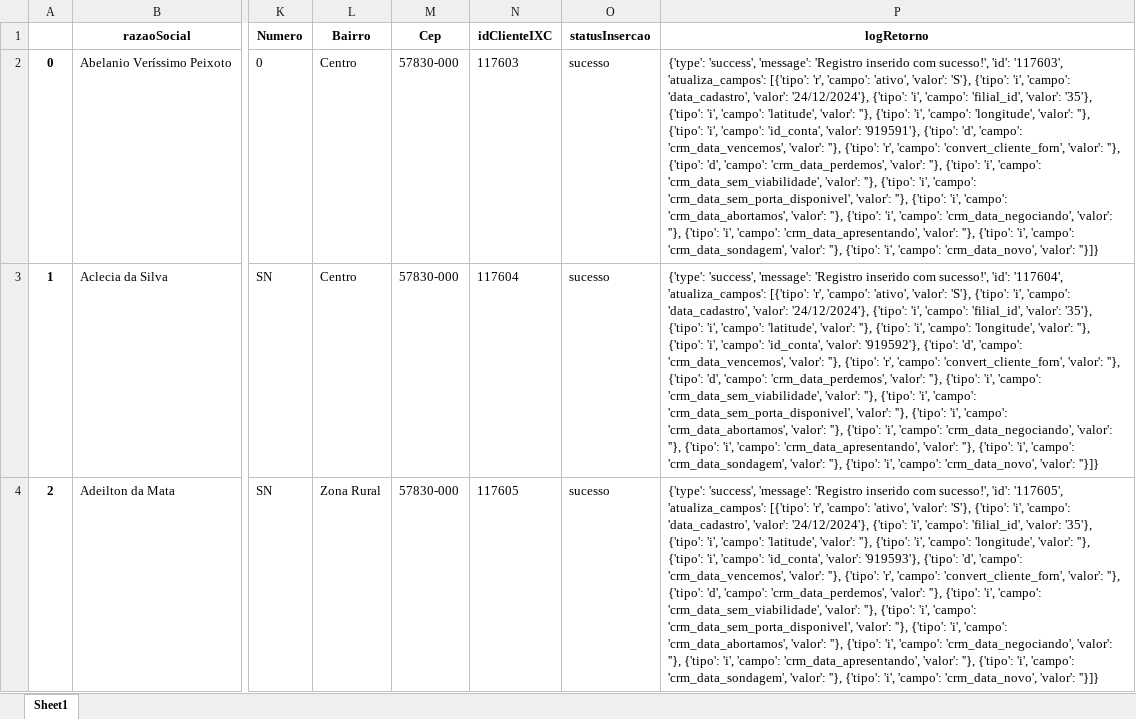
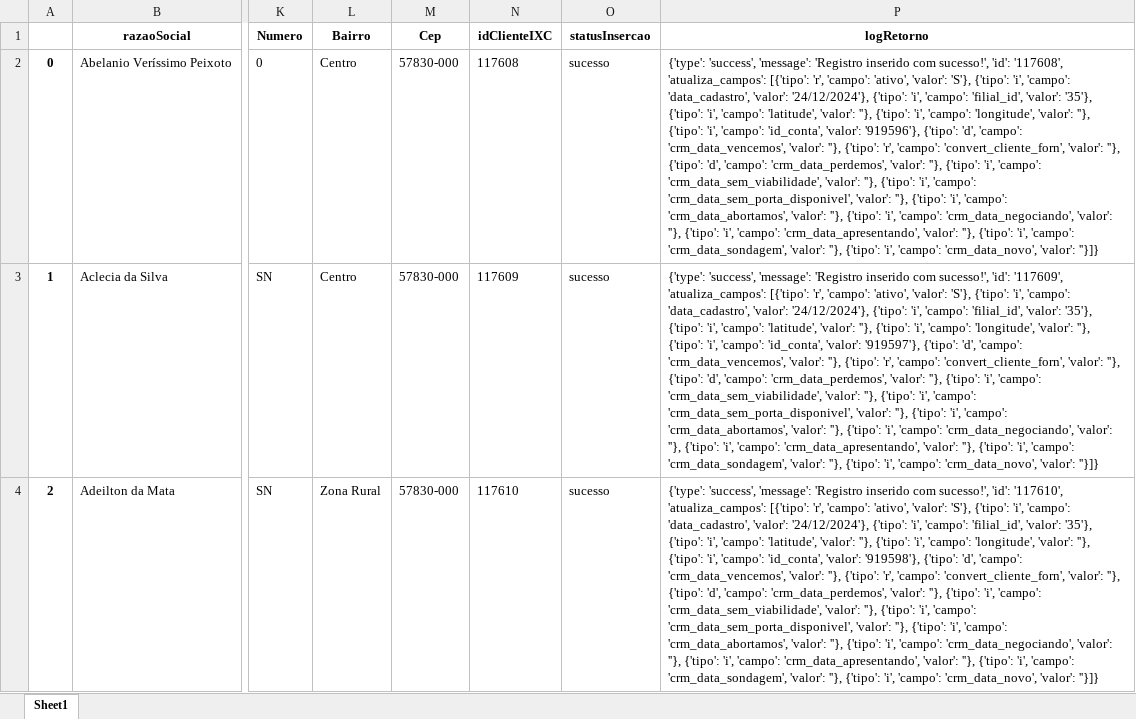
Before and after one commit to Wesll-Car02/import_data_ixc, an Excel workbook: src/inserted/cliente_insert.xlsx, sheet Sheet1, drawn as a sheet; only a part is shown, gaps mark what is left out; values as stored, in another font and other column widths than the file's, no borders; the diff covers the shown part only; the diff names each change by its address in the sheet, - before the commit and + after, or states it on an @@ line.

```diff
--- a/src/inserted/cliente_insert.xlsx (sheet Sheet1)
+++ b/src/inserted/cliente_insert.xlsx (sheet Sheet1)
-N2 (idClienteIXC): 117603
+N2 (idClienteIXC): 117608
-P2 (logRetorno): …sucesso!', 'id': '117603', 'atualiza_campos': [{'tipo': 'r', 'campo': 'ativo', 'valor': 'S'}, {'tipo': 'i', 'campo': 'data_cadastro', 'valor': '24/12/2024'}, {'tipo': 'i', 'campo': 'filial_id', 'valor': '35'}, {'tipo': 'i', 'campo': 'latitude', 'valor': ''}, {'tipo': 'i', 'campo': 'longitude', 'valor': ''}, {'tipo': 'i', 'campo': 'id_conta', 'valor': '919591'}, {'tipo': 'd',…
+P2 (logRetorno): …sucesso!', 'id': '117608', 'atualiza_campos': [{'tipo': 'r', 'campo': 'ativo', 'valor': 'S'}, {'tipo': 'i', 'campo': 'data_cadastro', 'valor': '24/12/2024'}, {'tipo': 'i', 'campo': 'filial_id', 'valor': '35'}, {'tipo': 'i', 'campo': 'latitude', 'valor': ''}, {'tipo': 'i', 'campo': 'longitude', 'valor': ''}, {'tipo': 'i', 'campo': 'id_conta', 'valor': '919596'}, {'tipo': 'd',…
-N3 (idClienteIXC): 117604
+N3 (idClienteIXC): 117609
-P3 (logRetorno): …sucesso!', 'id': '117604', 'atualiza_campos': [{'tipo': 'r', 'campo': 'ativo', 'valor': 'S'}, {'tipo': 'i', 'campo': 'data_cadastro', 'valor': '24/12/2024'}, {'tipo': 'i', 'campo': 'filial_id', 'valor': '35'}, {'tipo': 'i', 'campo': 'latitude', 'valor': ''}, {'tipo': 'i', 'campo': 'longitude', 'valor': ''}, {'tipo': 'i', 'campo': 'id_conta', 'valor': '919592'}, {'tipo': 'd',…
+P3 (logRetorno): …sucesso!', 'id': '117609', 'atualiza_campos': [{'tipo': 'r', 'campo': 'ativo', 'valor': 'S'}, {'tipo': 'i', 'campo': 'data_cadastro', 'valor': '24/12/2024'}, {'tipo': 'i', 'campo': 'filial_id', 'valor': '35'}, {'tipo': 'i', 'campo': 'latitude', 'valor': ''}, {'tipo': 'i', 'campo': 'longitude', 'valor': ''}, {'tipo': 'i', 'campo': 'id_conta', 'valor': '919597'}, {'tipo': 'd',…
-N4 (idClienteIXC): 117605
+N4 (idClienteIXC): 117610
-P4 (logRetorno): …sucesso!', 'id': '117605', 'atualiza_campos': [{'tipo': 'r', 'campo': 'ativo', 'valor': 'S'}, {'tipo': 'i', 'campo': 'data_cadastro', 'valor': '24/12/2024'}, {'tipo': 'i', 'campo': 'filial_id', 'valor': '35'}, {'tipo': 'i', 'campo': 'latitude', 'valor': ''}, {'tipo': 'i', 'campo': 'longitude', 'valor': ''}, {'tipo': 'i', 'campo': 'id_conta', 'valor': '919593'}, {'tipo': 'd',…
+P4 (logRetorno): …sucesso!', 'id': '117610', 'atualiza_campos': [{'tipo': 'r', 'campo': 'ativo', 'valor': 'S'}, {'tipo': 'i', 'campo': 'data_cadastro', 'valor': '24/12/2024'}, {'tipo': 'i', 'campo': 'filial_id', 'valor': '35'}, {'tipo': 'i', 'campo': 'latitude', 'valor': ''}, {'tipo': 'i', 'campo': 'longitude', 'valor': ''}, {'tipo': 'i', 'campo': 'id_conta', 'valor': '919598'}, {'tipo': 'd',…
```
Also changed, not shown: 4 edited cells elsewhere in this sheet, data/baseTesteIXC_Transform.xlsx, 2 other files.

========================================

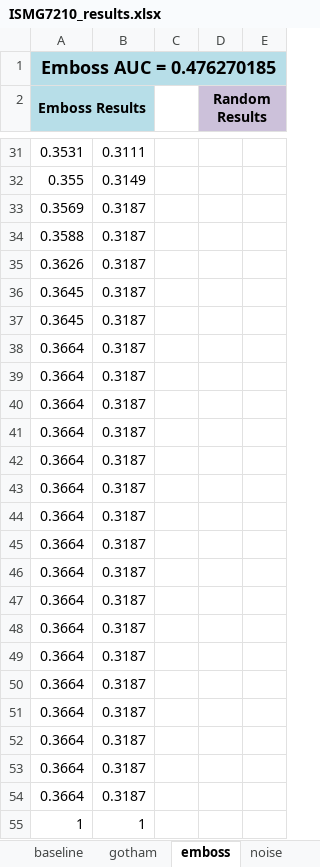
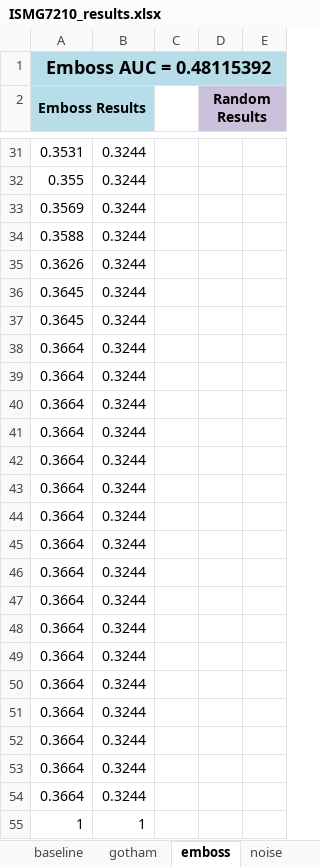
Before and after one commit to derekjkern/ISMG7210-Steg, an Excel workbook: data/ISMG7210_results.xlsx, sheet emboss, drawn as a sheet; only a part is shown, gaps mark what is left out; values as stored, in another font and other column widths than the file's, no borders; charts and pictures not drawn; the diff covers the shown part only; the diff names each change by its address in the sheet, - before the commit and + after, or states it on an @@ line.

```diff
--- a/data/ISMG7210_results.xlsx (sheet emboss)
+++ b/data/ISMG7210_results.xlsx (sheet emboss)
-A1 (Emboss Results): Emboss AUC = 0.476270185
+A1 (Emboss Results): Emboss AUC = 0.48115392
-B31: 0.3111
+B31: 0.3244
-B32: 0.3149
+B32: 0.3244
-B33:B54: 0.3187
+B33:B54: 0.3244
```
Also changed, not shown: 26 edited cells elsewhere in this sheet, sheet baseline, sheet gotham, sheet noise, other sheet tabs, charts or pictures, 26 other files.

========================================

● **The problem**: Go through the data and show every line where "xlsx" occurs.

● **Answer**:
Before and after one commit to Wesll-Car02/import_data_ixc, an Excel workbook: src/inserted/cliente_insert.xlsx, sheet Sheet1, drawn as a sheet; only a part is shown, gaps mark what is left out; values as stored, in another font and other column widths than the file's, no borders; the diff covers the shown part only; the diff names each change by its address in the sheet, - before the commit and + after, or states it on an @@ line.
--- a/src/inserted/cliente_insert.xlsx (sheet Sheet1)
+++ b/src/inserted/cliente_insert.xlsx (sheet Sheet1)
Also changed, not shown: 4 edited cells elsewhere in this sheet, data/baseTesteIXC_Transform.xlsx, 2 other files.
Before and after one commit to derekjkern/ISMG7210-Steg, an Excel workbook: data/ISMG7210_results.xlsx, sheet emboss, drawn as a sheet; only a part is shown, gaps mark what is left out; values as stored, in another font and other column widths than the file's, no borders; charts and pictures not drawn; the diff covers the shown part only; the diff names each change by its address in the sheet, - before the commit and + after, or states it on an @@ line.
--- a/data/ISMG7210_results.xlsx (sheet emboss)
+++ b/data/ISMG7210_results.xlsx (sheet emboss)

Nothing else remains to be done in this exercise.